what worries me, how fast a thing
unravels. From the loose weave of what
covers us, touches our freckled skin, we are
open to desire or absence.
We count on the way our clothes keep us
together, separate and intact,
though we know better. We are
no closer beneath the careful fabric,
the small, easy buttons — only more
honest, unyielding, foreign. Nor are we
any safer, any more beyond touch
across heavy cotton, a white linen sleeve.
And if the distance we’ve sewn together
is thin, what begins to give
has been there all along: always
how things come apart into their own
basic pieces, all texture and hue of color,
all fiber and cut and bone, where
we are most ourselves revealed.
This time I want to take each unbroken
thread between my fingers, worrying it,
undoing slowly what I know to follow
where it takes me, how it ends.
Carol Jane Bangs
Skin meeting skin, we want to think
we know each other scientifically;
we want to believe
it is objective knowledge
gives this conviction of intimacy,
makes us say it feels so right.
That mole below your shoulder blade,
the soft hair over my thighs—
we examine our bodies with the precision
known only to lovers or surgeons,
all those whose profession is explication,
who have to believe their own words.
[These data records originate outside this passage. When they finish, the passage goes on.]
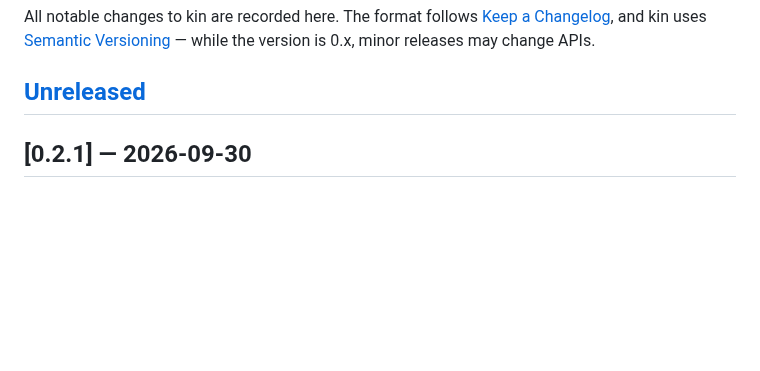
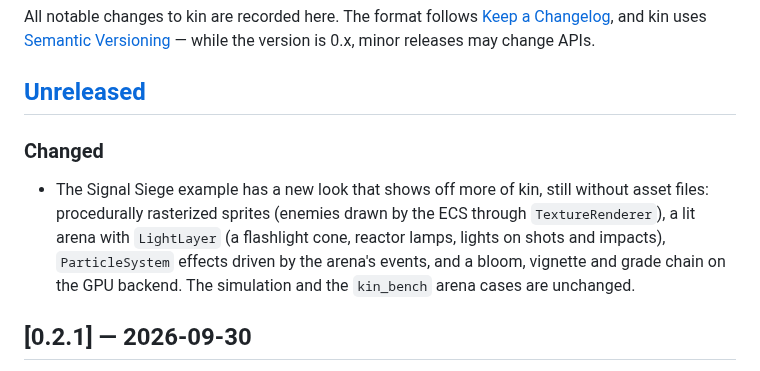
Before and after one commit to AmedeoBiolatti/kin, a Markdown page: docs/changelog.md, the part around the change. Rendered like a GitHub page; blank space fills up the shorter version.

```diff
--- a/docs/changelog.md
+++ b/docs/changelog.md
@@ -6,6 +6,15 @@ All notable changes to kin are recorded here. The format follows
 releases may change APIs.
 
 ## [Unreleased]
+
+### Changed
+
+- The Signal Siege example has a new look that shows off more of kin, still
+  without asset files: procedurally rasterized sprites (enemies drawn by the ECS
+  through `TextureRenderer`), a lit arena with `LightLayer` (a flashlight cone,
+  reactor lamps, lights on shots and impacts), `ParticleSystem` effects driven by
+  the arena's events, and a bloom, vignette and grade chain on the GPU backend.
+  The simulation and the `kin_bench` arena cases are unchanged.
 
 ## [0.2.1] — 2026-09-30
 
```
Also changed, not shown: README.md (+1 -1 lines), examples/README.md (+22 -8 lines), docs/images/signal_siege.png, 7 other files.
And yet, having memorized each turning,
each place where bone strains or bends,
each hollow, each hair, each failure of form,
we still encounter that stubborn wall,
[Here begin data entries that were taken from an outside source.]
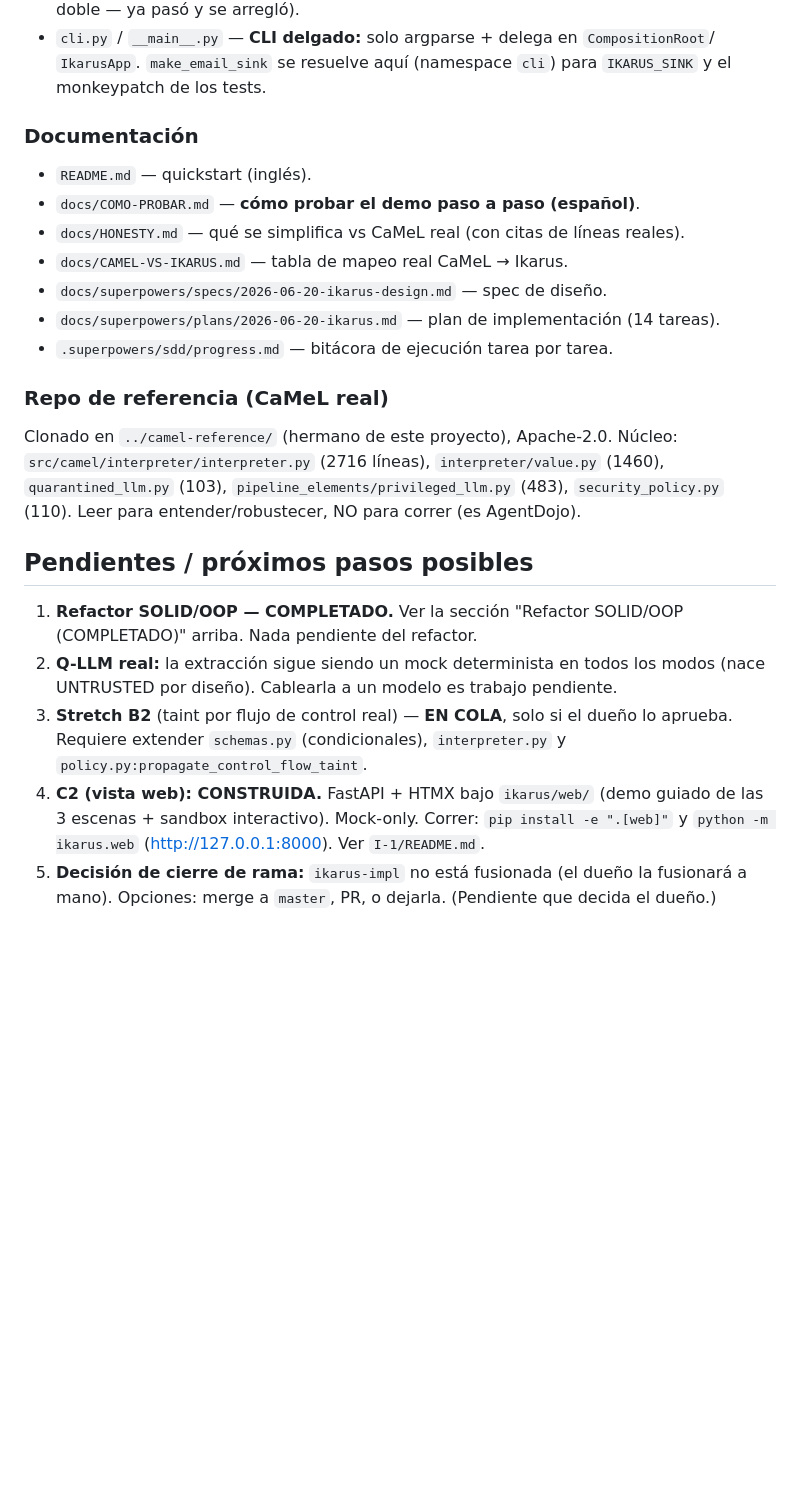
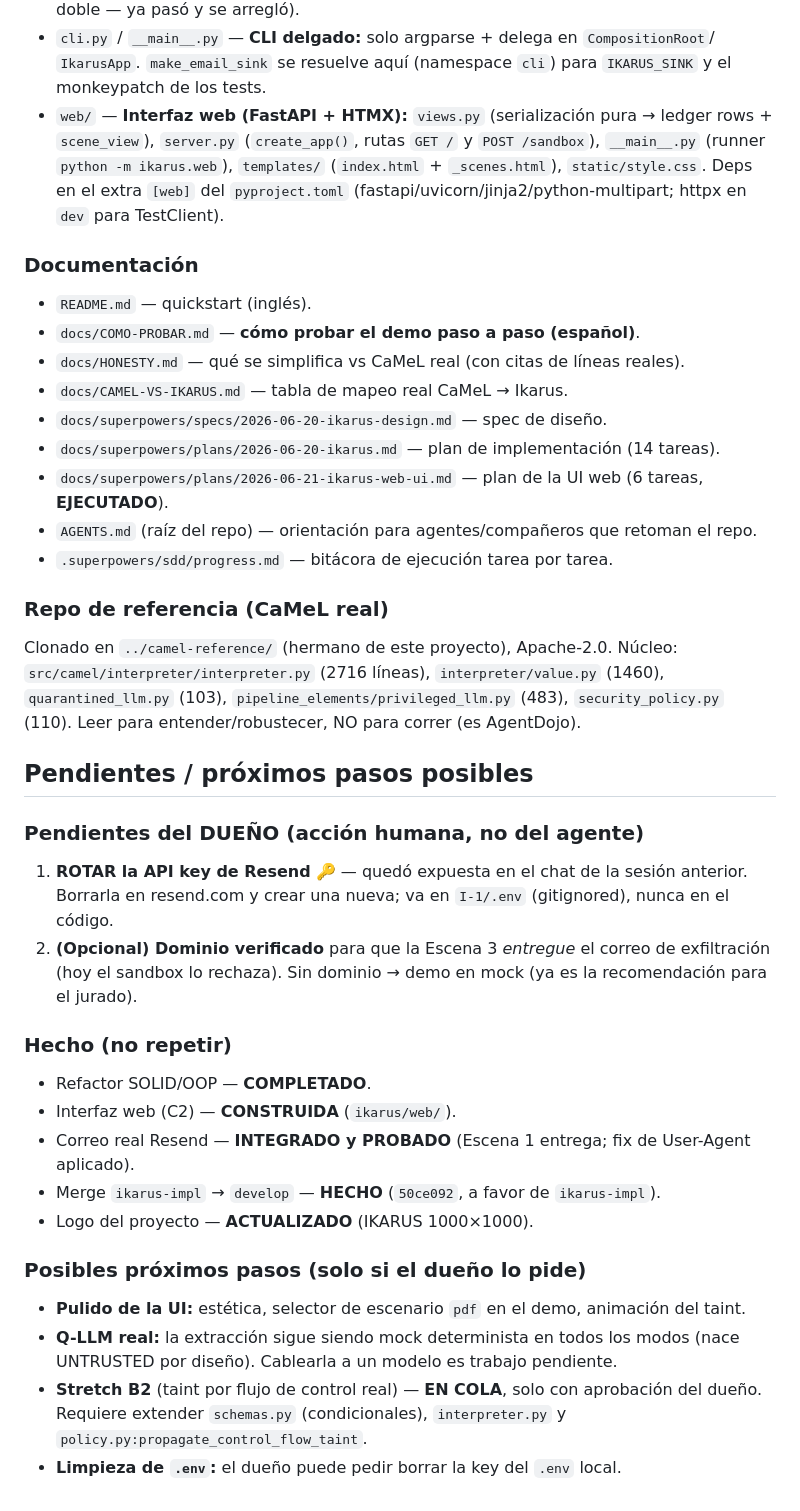
Before and after one commit to platanus-hack/platanus-hack-26-mx-team-2, a Markdown page: I-1/docs/ESTADO-IKARUS.md, the part around one of its changes. Drawn GitHub-style; blank space fills up the shorter version.

```diff
--- a/I-1/docs/ESTADO-IKARUS.md
+++ b/I-1/docs/ESTADO-IKARUS.md
@@ -199,6 +231,11 @@ atómicos, suite verde y demo intacto en cada paso. **Hecho:**
 - `cli.py` / `__main__.py` — **CLI delgado:** solo argparse + delega en `CompositionRoot`/
   `IkarusApp`. `make_email_sink` se resuelve aquí (namespace `cli`) para `IKARUS_SINK` y el
   monkeypatch de los tests.
+- `web/` — **Interfaz web (FastAPI + HTMX):** `views.py` (serialización pura → ledger rows +
+  `scene_view`), `server.py` (`create_app()`, rutas `GET /` y `POST /sandbox`), `__main__.py`
+  (runner `python -m ikarus.web`), `templates/` (`index.html` + `_scenes.html`), `static/style.css`.
+  Deps en el extra `[web]` del `pyproject.toml` (fastapi/uvicorn/jinja2/python-multipart; httpx en
+  `dev` para TestClient).
 
 ### Documentación
 - `README.md` — quickstart (inglés).
@@ -207,6 +244,8 @@ atómicos, suite verde y demo intacto en cada paso. **Hecho:**
 - `docs/CAMEL-VS-IKARUS.md` — tabla de mapeo real CaMeL → Ikarus.
 - `docs/superpowers/specs/2026-06-20-ikarus-design.md` — spec de diseño.
 - `docs/superpowers/plans/2026-06-20-ikarus.md` — plan de implementación (14 tareas).
+- `docs/superpowers/plans/2026-06-21-ikarus-web-ui.md` — plan de la UI web (6 tareas, **EJECUTADO**).
+- `AGENTS.md` (raíz del repo) — orientación para agentes/compañeros que retoman el repo.
 - `.superpowers/sdd/progress.md` — bitácora de ejecución tarea por tarea.
 
 ### Repo de referencia (CaMeL real)
@@ -217,15 +256,24 @@ Clonado en `../camel-reference/` (hermano de este proyecto), Apache-2.0. Núcleo
 
 ## Pendientes / próximos pasos posibles
 
-1. **Refactor SOLID/OOP — COMPLETADO.** Ver la sección "Refactor SOLID/OOP (COMPLETADO)" arriba.
-   Nada pendiente del refactor.
-2. **Q-LLM real:** la extracción sigue siendo un mock determinista en todos los modos (nace
-   UNTRUSTED por diseño). Cablearla a un modelo es trabajo pendiente.
-3. **Stretch B2** (taint por flujo de control real) — **EN COLA**, solo si el dueño lo aprueba.
-   Requiere extender `schemas.py` (condicionales), `interpreter.py` y
-   `policy.py:propagate_control_flow_taint`.
-4. **C2 (vista web): CONSTRUIDA.** FastAPI + HTMX bajo `ikarus/web/` (demo guiado de
-   las 3 escenas + sandbox interactivo). Mock-only. Correr: `pip install -e ".[web]"`
-   y `python -m ikarus.web` (http://127.0.0.1:8000). Ver `I-1/README.md`.
-5. **Decisión de cierre de rama:** `ikarus-impl` no está fusionada (el dueño la fusionará a
-   mano). Opciones: merge a `master`, PR, o dejarla. (Pendiente que decida el dueño.)
+### Pendientes del DUEÑO (acción humana, no del agente)
+1. **ROTAR la API key de Resend** 🔑 — quedó expuesta en el chat de la sesión anterior. Borrarla en
+   resend.com y crear una nueva; va en `I-1/.env` (gitignored), nunca en el código.
+2. **(Opcional) Dominio verificado** para que la Escena 3 *entregue* el correo de exfiltración (hoy
+   el sandbox lo rechaza). Sin dominio → demo en mock (ya es la recomendación para el jurado).
+
+### Hecho (no repetir)
+- Refactor SOLID/OOP — **COMPLETADO**.
+- Interfaz web (C2) — **CONSTRUIDA** (`ikarus/web/`).
+- Correo real Resend — **INTEGRADO y PROBADO** (Escena 1 entrega; fix de User-Agent aplicado).
+- Merge `ikarus-impl` → `develop` — **HECHO** (`50ce092`, a favor de `ikarus-impl`).
+- Logo del proyecto — **ACTUALIZADO** (IKARUS 1000×1000).
+
+### Posibles próximos pasos (solo si el dueño lo pide)
+- **Pulido de la UI:** estética, selector de escenario `pdf` en el demo, animación del taint.
+- **Q-LLM real:** la extracción sigue siendo mock determinista en todos los modos (nace UNTRUSTED
+  por diseño). Cablearla a un modelo es trabajo pendiente.
+- **Stretch B2** (taint por flujo de control real) — **EN COLA**, solo con aprobación del dueño.
+  Requiere extender `schemas.py` (condicionales), `interpreter.py` y
+  `policy.py:propagate_control_flow_taint`.
+- **Limpieza de `.env`:** el dueño puede pedir borrar la key del `.env` local.
```
Also changed, not shown: other parts of I-1/docs/ESTADO-IKARUS.md (+36 -4 lines), 1 other file.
that barrier which hides an infinite vastness
the most sincere gesture can’t find.
Nor does emotion take us further
than the shared heat of our bodies
aware of themselves,
the flattery of multiple desires.
We rest in each other’s arms unexplained
by these currents of feeling rushing past
like ripples over a pool of water
whose substance never changes,
reflecting each wave, each ribboned crossing,
without being really moved.
We search each other’s eyes so long
beyond our own reflections,
finding only the black centers,
the immeasurable interior we’ll
never reach with candle,
never plumb with love.
Perhaps it is just this ignorance,
this absence of certainty, lack of clear view,
more than anything, brings us together,
draws us into and through each other
to the unknown inside us all,
that gray space from which
what we know of ourselves
emerges briefly, casts a transient
shadow across the earth
and learns to believe in itself just enough
to believe in some one else.
And the days are not full enough
And the nights are not full enough
And life slips by like a field mouse
Not shaking the grass
Walking in the dark streets of Seoul
under the almost full moon.
Lost for the last two hours.
Finishing a loaf of bread
and worried about the curfew.
I have not spoken for three days
and I am thinking, “Why not just
settle for love? Why not just
settle for love instead?”
My heart, sing praises to the men
I’ll never love; from whom a night
away’s just that — a night — and not
a lifetime in the desert without food
and water. It’s because of them
that breakfasts can be eaten, Lord, appointments
kept, and letters left to lie
where they have fallen; men with whom
a perfect evening may be nothing more
than beer and cards outside beneath the lean-to
where straight-talk and easy gestures leave
dark nests of sparrows and the scent
of bonfires in their wake; the sort of men
whose smiles I can endure without
surrendering my all to them;
in whose unswerving disregard,
let heaven rejoice, let the earth be glad.